Exercise details => Please return every record below exactly as it stands.

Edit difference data
****************************************

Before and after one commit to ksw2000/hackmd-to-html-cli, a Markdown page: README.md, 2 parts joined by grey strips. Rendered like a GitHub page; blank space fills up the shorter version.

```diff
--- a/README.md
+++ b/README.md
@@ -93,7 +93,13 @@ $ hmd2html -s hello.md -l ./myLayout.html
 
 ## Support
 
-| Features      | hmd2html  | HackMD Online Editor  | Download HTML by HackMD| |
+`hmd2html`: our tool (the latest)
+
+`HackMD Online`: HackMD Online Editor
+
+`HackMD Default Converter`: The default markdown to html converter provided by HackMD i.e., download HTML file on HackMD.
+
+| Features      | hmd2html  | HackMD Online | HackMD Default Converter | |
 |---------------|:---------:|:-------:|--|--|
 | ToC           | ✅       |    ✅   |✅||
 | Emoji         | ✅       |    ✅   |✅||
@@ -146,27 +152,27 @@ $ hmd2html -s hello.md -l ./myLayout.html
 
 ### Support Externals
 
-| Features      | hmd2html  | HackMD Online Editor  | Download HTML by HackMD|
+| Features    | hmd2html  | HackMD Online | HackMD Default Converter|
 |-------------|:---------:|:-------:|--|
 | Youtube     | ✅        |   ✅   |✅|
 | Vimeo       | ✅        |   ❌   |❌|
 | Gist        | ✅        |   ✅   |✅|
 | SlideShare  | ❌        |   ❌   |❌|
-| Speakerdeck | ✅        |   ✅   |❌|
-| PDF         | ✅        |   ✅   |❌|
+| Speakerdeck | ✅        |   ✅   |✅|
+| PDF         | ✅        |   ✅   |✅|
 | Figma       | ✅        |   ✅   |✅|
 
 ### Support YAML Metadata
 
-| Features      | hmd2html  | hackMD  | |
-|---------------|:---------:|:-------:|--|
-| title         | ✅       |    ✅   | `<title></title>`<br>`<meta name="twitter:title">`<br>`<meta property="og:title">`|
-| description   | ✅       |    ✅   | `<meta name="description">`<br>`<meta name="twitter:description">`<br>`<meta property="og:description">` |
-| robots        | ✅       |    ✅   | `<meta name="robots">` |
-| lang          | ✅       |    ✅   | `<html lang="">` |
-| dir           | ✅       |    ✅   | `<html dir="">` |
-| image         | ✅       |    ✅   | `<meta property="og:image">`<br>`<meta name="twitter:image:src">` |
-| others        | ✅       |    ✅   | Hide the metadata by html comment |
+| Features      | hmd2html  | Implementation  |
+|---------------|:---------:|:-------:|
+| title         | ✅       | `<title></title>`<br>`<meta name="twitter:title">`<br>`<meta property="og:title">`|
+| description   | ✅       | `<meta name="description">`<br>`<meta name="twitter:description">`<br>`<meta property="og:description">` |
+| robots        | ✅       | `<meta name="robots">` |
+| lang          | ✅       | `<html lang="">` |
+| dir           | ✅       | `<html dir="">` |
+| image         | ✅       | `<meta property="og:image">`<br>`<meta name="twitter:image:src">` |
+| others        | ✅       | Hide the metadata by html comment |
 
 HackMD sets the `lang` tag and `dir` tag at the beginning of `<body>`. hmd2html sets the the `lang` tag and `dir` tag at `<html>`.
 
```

****************************************

Task answer =>
Before and after one commit to ksw2000/hackmd-to-html-cli, a Markdown page: README.md, 2 parts joined by grey strips. Rendered like a GitHub page; blank space fills up the shorter version.

```diff
--- a/README.md
+++ b/README.md
@@ -93,7 +93,13 @@ $ hmd2html -s hello.md -l ./myLayout.html
 
 ## Support
 
-| Features      | hmd2html  | HackMD Online Editor  | Download HTML by HackMD| |
+`hmd2html`: our tool (the latest)
+
+`HackMD Online`: HackMD Online Editor
+
+`HackMD Default Converter`: The default markdown to html converter provided by HackMD i.e., download HTML file on HackMD.
+
+| Features      | hmd2html  | HackMD Online | HackMD Default Converter | |
 |---------------|:---------:|:-------:|--|--|
 | ToC           | ✅       |    ✅   |✅||
 | Emoji         | ✅       |    ✅   |✅||
@@ -146,27 +152,27 @@ $ hmd2html -s hello.md -l ./myLayout.html
 
 ### Support Externals
 
-| Features      | hmd2html  | HackMD Online Editor  | Download HTML by HackMD|
+| Features    | hmd2html  | HackMD Online | HackMD Default Converter|
 |-------------|:---------:|:-------:|--|
 | Youtube     | ✅        |   ✅   |✅|
 | Vimeo       | ✅        |   ❌   |❌|
 | Gist        | ✅        |   ✅   |✅|
 | SlideShare  | ❌        |   ❌   |❌|
-| Speakerdeck | ✅        |   ✅   |❌|
-| PDF         | ✅        |   ✅   |❌|
+| Speakerdeck | ✅        |   ✅   |✅|
+| PDF         | ✅        |   ✅   |✅|
 | Figma       | ✅        |   ✅   |✅|
 
 ### Support YAML Metadata
 
-| Features      | hmd2html  | hackMD  | |
-|---------------|:---------:|:-------:|--|
-| title         | ✅       |    ✅   | `<title></title>`<br>`<meta name="twitter:title">`<br>`<meta property="og:title">`|
-| description   | ✅       |    ✅   | `<meta name="description">`<br>`<meta name="twitter:description">`<br>`<meta property="og:description">` |
-| robots        | ✅       |    ✅   | `<meta name="robots">` |
-| lang          | ✅       |    ✅   | `<html lang="">` |
-| dir           | ✅       |    ✅   | `<html dir="">` |
-| image         | ✅       |    ✅   | `<meta property="og:image">`<br>`<meta name="twitter:image:src">` |
-| others        | ✅       |    ✅   | Hide the metadata by html comment |
+| Features      | hmd2html  | Implementation  |
+|---------------|:---------:|:-------:|
+| title         | ✅       | `<title></title>`<br>`<meta name="twitter:title">`<br>`<meta property="og:title">`|
+| description   | ✅       | `<meta name="description">`<br>`<meta name="twitter:description">`<br>`<meta property="og:description">` |
+| robots        | ✅       | `<meta name="robots">` |
+| lang          | ✅       | `<html lang="">` |
+| dir           | ✅       | `<html dir="">` |
+| image         | ✅       | `<meta property="og:image">`<br>`<meta name="twitter:image:src">` |
+| others        | ✅       | Hide the metadata by html comment |
 
 HackMD sets the `lang` tag and `dir` tag at the beginning of `<body>`. hmd2html sets the the `lang` tag and `dir` tag at `<html>`.
 
```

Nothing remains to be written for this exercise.